The color space within which L*a*b* color coordinates are plotted using a Cartesian coordinate system. This color space plots equal color differences at approximately equal distances. The L* value denotes the lightness, a* represents the red/green axis, while b* represents the yellow/blue axis. CIELAB is that color space used in relation to the measurement of reflected or transmitted color.
Calibrated Luminous Flux Standards - Set of 3
Acronym standing for Cyan, Magenta, Yellow & Black. See also: Subtractive Primary Color.
Color Temperature
A colorimetric concept related to the apparent visual color of a source (not its temperature). For a blackbody, the color temperature is equal to the temperature in kelvin.

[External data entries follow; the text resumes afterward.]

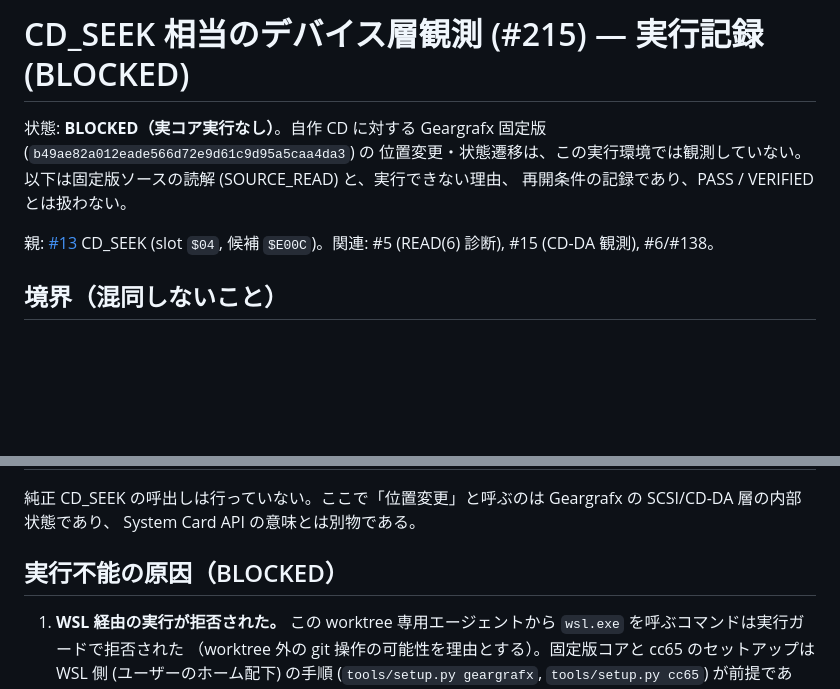
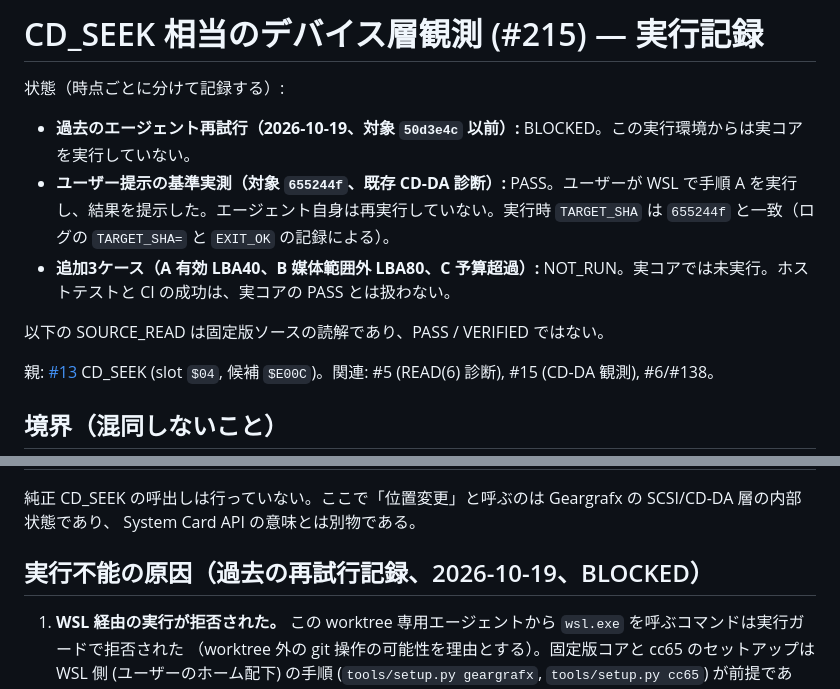
Before and after one commit to mao2009/oss-pce-cd-bios, a Markdown page: docs/cdseek-device-observation.md, 2 parts joined by grey strips. GitHub-like rendering; blank space fills up the shorter version.

Commit message:
docs: 文書冒頭の状態を時点ごとに分けて更新する（#215）
冒頭が「BLOCKED（実コア実行なし）」のままだったため、時点ごとに記録し直した。

- 過去のエージェント再試行（2026-10-19、50d3e4c 以前）: BLOCKED
- ユーザー提示の基準実測（対象 655244f、既存 CD-DA 診断）: PASS。エージェントは再実行していない。
  ログの TARGET_SHA と EXIT_OK の記録に基づく
- 追加3ケース（A/B/C）: NOT_RUN。ホストテストと CI の成功は実コア PASS とみなさない

「実行不能の原因」の見出しに、過去の再試行記録であることを付した。
本文の判定や証拠の範囲は変えていない。

Co-Authored-By: Claude Haiku 5.5 <noreply@anthropic.com>

```diff
--- a/docs/cdseek-device-observation.md
+++ b/docs/cdseek-device-observation.md
@@ -1,8 +1,11 @@
-# CD_SEEK 相当のデバイス層観測 (#215) — 実行記録 (BLOCKED)
+# CD_SEEK 相当のデバイス層観測 (#215) — 実行記録
 
-状態: **BLOCKED（実コア実行なし）**。自作 CD に対する Geargrafx 固定版 (`b49ae82a012eade566d72e9d61c9d95a5caa4da3`) の
-位置変更・状態遷移は、この実行環境では観測していない。以下は固定版ソースの読解 (SOURCE_READ) と、実行できない理由、
-再開条件の記録であり、PASS / VERIFIED とは扱わない。
+状態（時点ごとに分けて記録する）:
+- **過去のエージェント再試行（2026-10-19、対象 `50d3e4c` 以前）:** BLOCKED。この実行環境からは実コアを実行していない。
+- **ユーザー提示の基準実測（対象 `655244f`、既存 CD-DA 診断）:** PASS。ユーザーが WSL で手順 A を実行し、結果を提示した。エージェント自身は再実行していない。実行時 `TARGET_SHA` は `655244f` と一致（ログの `TARGET_SHA=` と `EXIT_OK` の記録による）。
+- **追加3ケース（A 有効 LBA40、B 媒体範囲外 LBA80、C 予算超過）:** NOT_RUN。実コアでは未実行。ホストテストと CI の成功は、実コアの PASS とは扱わない。
+
+以下の SOURCE_READ は固定版ソースの読解であり、PASS / VERIFIED ではない。
 
 親: [#13](https://github.com/mao2009/oss-pce-cd-bios/issues/13) CD_SEEK (slot `$04`, 候補 `$E00C`)。関連: #5 (READ(6) 診断), #15 (CD-DA 観測), #6/#138。
 
@@ -17,7 +20,7 @@
 純正 CD_SEEK の呼出しは行っていない。ここで「位置変更」と呼ぶのは Geargrafx の SCSI/CD-DA 層の内部状態であり、
 System Card API の意味とは別物である。
 
-## 実行不能の原因（BLOCKED）
+## 実行不能の原因（過去の再試行記録、2026-10-19、BLOCKED）
 
 1. **WSL 経由の実行が拒否された。** この worktree 専用エージェントから `wsl.exe` を呼ぶコマンドは実行ガードで拒否された
    （worktree 外の git 操作の可能性を理由とする）。固定版コアと cc65 のセットアップは WSL 側 (ユーザーのホーム配下) の手順
```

An instrument that measures the color of the light it receives. Applies to instruments that measure reflected (transmitted) light as well as to those that analyze the light emitted by a source. Applies to instruments that use RGB optical filters to mimic as close as possible the tristimulus color response of the human eye. See also: tristimulus.
The science of measuring the color of light (emitted, reflected or transmitted) from an object with a spectral response matching that of the human eye. See also: tristimulus.
Can be described as being one aspect of an object’s appearance. In colorimetry, color is a